Revision comparison data
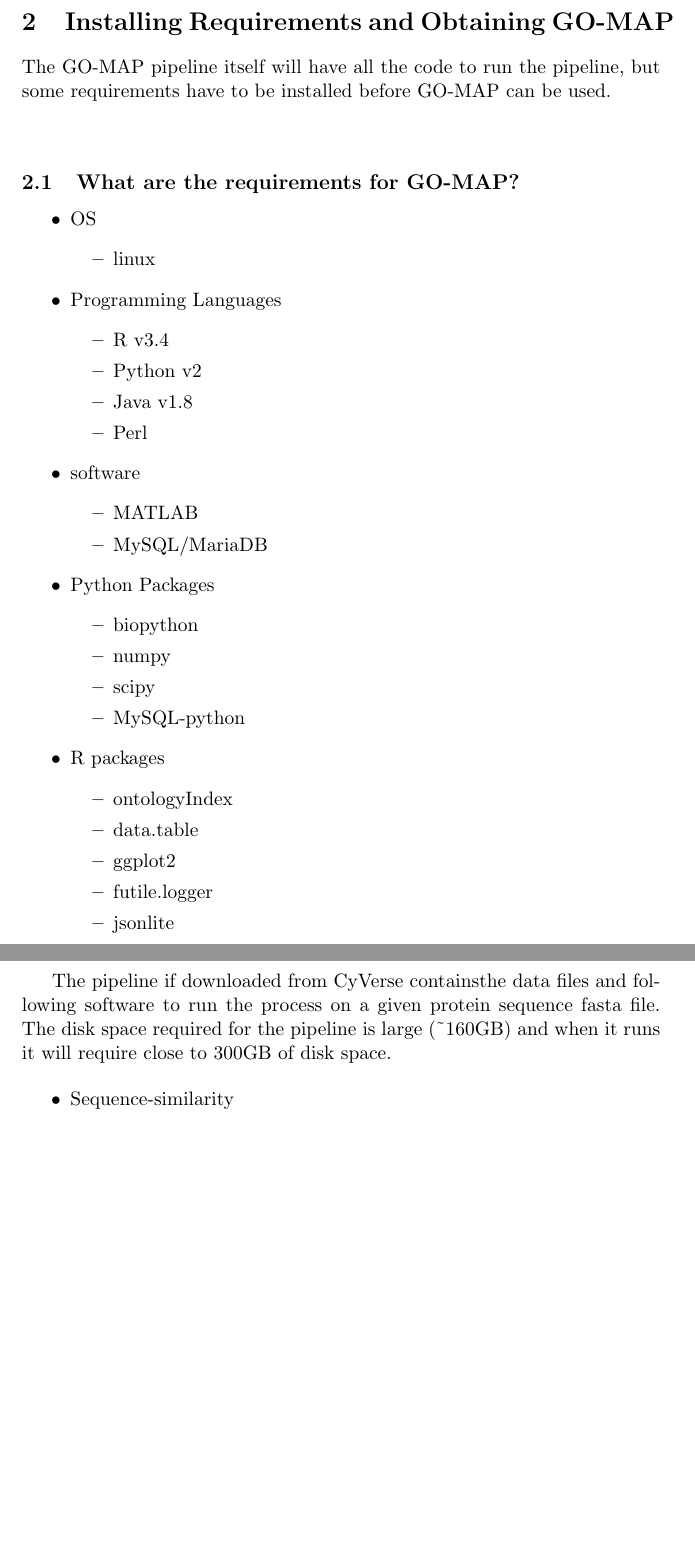
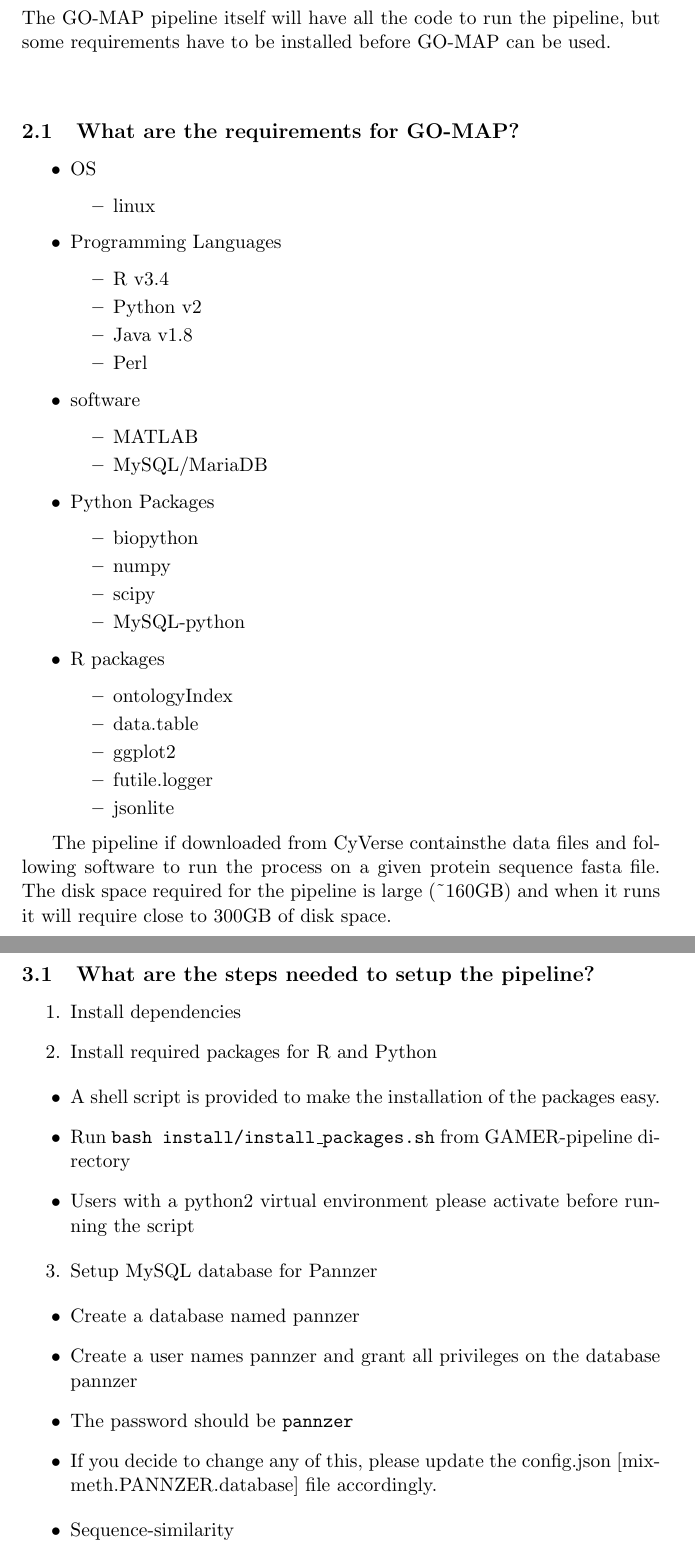
Before and after one commit to wkpalan/GO-MAP-doc, a LaTeX document (main.tex, which reads require/require.tex, setup/setup.tex): two parts of pages 3 and 4 of 7, joined at a grey line, cut at the place of the change, the shorter picture padded with empty space. Compiled offline with pdfLaTeX.

Commit message:
created proper dir structure

```diff
--- a/main.tex
+++ b/main.tex
@@ -82,52 +57,11 @@
 %%%%%%%%%%%%%%%%%%%%
 % Requirements and installation section
 %%%%%%%%%%%%%%%%%%%%
-\section{Installing Requirements and Obtaining GO-MAP}
-The GO-MAP pipeline itself will have all the code to run the pipeline, but some requirements have to be installed before GO-MAP can be used. \\[0.3cm]
+\section{Requirements to be installed}
+\input{require/require}
 
-\subsection{What are the requirements for GO-MAP?}
-
-\begin{itemize}
- \item OS
- \begin{itemize}
-     \item linux
- \end{itemize}
-
-
- \item Programming Languages
- \begin{itemize}
-   \item R v3.4
-   \item Python v2
-   \item Java v1.8
-   \item Perl
- \end{itemize}
-
- \item software
- \begin{itemize}
-   \item MATLAB
-   \item MySQL/MariaDB
- \end{itemize}
-
- \item Python Packages
- \begin{itemize}
-  \item biopython
-  \item numpy
-  \item scipy
-  \item MySQL-python
- \end{itemize}
-
- \item R packages
- \begin{itemize}
-  \item ontologyIndex
-  \item data.table
-  \item ggplot2
-  \item futile.logger
-  \item jsonlite
- \end{itemize}
-
-\end{itemize}
-
-The pipeline if downloaded from CyVerse containsthe data files and following software to run the process on a given protein sequence fasta file. The disk space required for the pipeline is large (\textasciitilde{}160GB) and when it runs it will require close to 300GB of disk space.
+\section{Setting up GO-MAP}
+\input{setup/setup}
 
 \begin{itemize}
  \item
--- a/require/require.tex
+++ b/require/require.tex
@@ -0,0 +1,45 @@
+The GO-MAP pipeline itself will have all the code to run the pipeline, but some requirements have to be installed before GO-MAP can be used. \\[0.3cm]
+
+\subsection{What are the requirements for GO-MAP?}
+
+\begin{itemize}
+ \item OS
+ \begin{itemize}
+     \item linux
+ \end{itemize}
+
+
+ \item Programming Languages
+ \begin{itemize}
+   \item R v3.4
+   \item Python v2
+   \item Java v1.8
+   \item Perl
+ \end{itemize}
+
+ \item software
+ \begin{itemize}
+   \item MATLAB
+   \item MySQL/MariaDB
+ \end{itemize}
+
+ \item Python Packages
+ \begin{itemize}
+  \item biopython
+  \item numpy
+  \item scipy
+  \item MySQL-python
+ \end{itemize}
+
+ \item R packages
+ \begin{itemize}
+  \item ontologyIndex
+  \item data.table
+  \item ggplot2
+  \item futile.logger
+  \item jsonlite
+ \end{itemize}
+
+\end{itemize}
+
+The pipeline if downloaded from CyVerse containsthe data files and following software to run the process on a given protein sequence fasta file. The disk space required for the pipeline is large (\textasciitilde{}160GB) and when it runs it will require close to 300GB of disk space.
--- /dev/null
+++ b/setup/setup.tex
@@ -0,0 +1,45 @@
+\subsection{What are the steps needed to setup the pipeline?}\label{what-are-the-steps-needed-to-setup-the-pipeline}
+
+\begin{enumerate}
+ \def\labelenumi{\arabic{enumi}.}
+
+ \item
+       Install dependencies
+ \item
+       Install required packages for R and Python
+\end{enumerate}
+
+\begin{itemize}
+
+ \item
+       A shell script is provided to make the installation of the packages
+       easy.
+ \item
+       Run \texttt{bash\ install/install\_packages.sh} from GAMER-pipeline
+       directory
+ \item
+       Users with a python2 virtual environment please activate before
+       running the script
+\end{itemize}
+
+\begin{enumerate}
+ \def\labelenumi{\arabic{enumi}.}
+ \setcounter{enumi}{2}
+
+ \item
+       Setup MySQL database for Pannzer
+\end{enumerate}
+
+\begin{itemize}
+
+ \item
+       Create a database named pannzer
+ \item
+       Create a user names pannzer and grant all privileges on the database
+       pannzer
+ \item
+       The password should be \texttt{pannzer}
+ \item
+       If you decide to change any of this, please update the config.json
+       {[}mix-meth.PANNZER.database{]} file accordingly.
+\end{itemize}
```
Also changed, not shown: intro/intro.tex (+26 -0 lines), running/steps.tex (+122 -0 lines), main.tex (27 more changed lines).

* ASSIGNMENT
Which of the lines above hold the string "subsection"? Pick each of them out.

* RESPONSE
-\subsection{What are the requirements for GO-MAP?}
+\subsection{What are the requirements for GO-MAP?}
+\subsection{What are the steps needed to setup the pipeline?}\label{what-are-the-steps-needed-to-setup-the-pipeline}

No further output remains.